• Task input
────
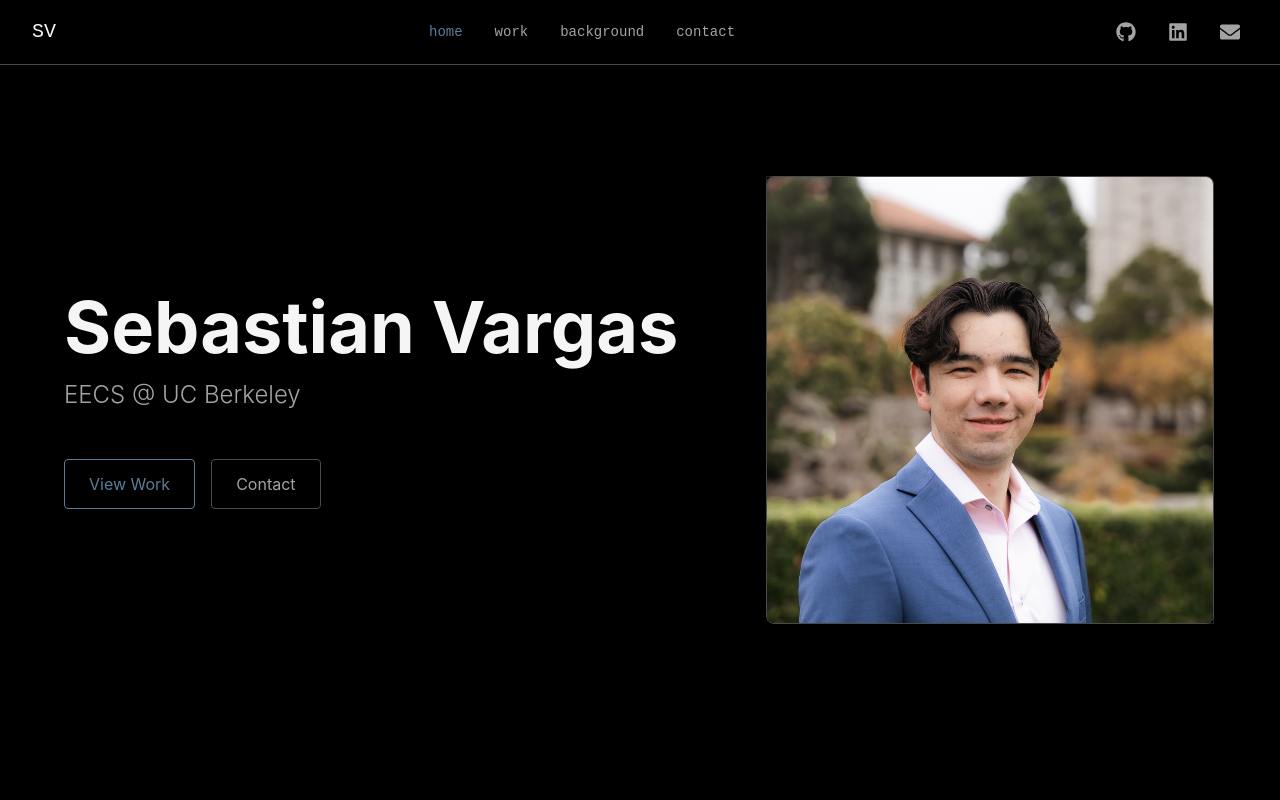
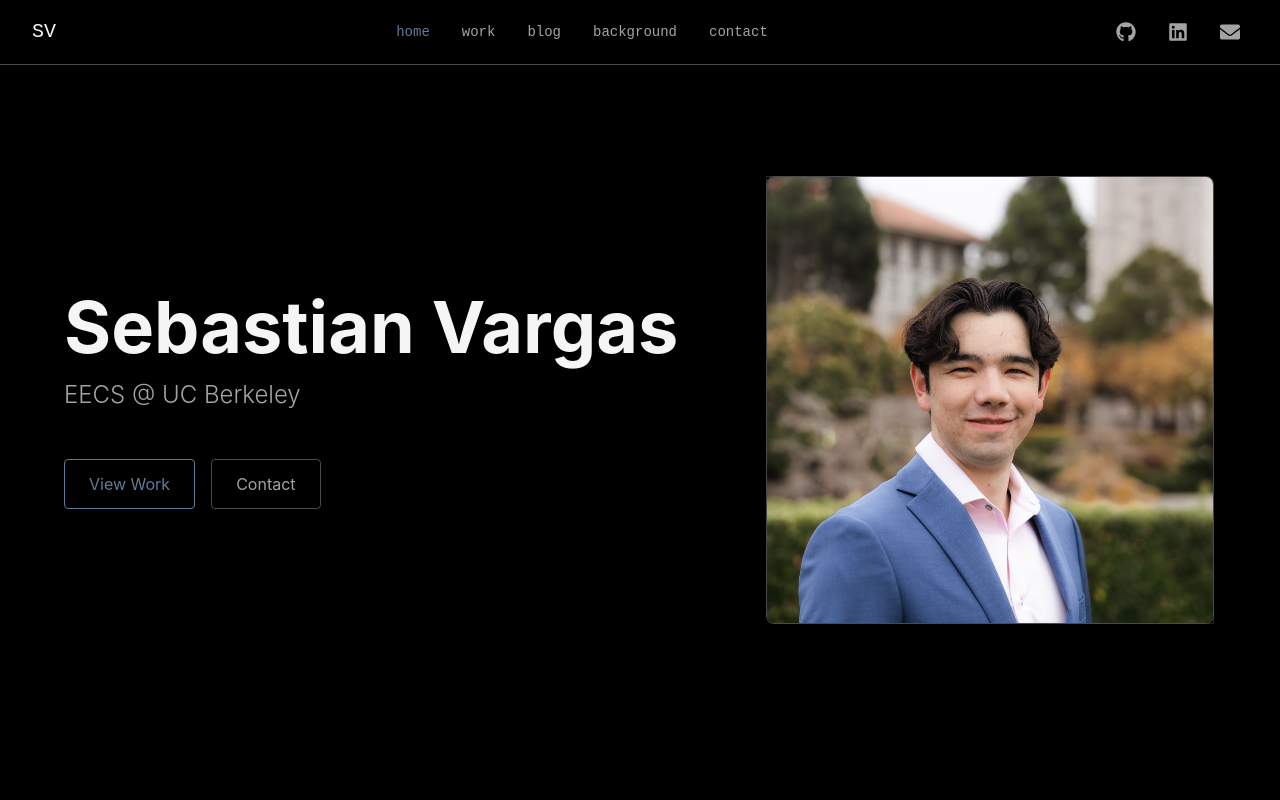
Before and after one commit to Sentientnapkin/Resume, a React (Vite) app: page / in a window 1280 px wide. Shown: the top 800 px of the page. Built offline with nearby package versions, Linux system fonts and the light colour scheme.

Commit message:
Updated NavBar

```diff
--- a/src/components/Navbar.tsx
+++ b/src/components/Navbar.tsx
@@ -11,6 +11,7 @@ const Navbar: React.FC = () => {
   const navItems = [
     { name: 'home', label: 'home' },
     { name: 'work', label: 'work' },
+    { name: 'blog', label: 'blog' },
     { name: 'background', label: 'background' },
     { name: 'contact', label: 'contact' }
   ];
```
────
• Your assignment
Every record above must be repeated exactly, with the pictures dropped.

• Task answer
Before and after one commit to Sentientnapkin/Resume, a React (Vite) app: page / in a window 1280 px wide. Shown: the top 800 px of the page. Built offline with nearby package versions, Linux system fonts and the light colour scheme.

Commit message:
Updated NavBar

```diff
--- a/src/components/Navbar.tsx
+++ b/src/components/Navbar.tsx
@@ -11,6 +11,7 @@ const Navbar: React.FC = () => {
   const navItems = [
     { name: 'home', label: 'home' },
     { name: 'work', label: 'work' },
+    { name: 'blog', label: 'blog' },
     { name: 'background', label: 'background' },
     { name: 'contact', label: 'contact' }
   ];
```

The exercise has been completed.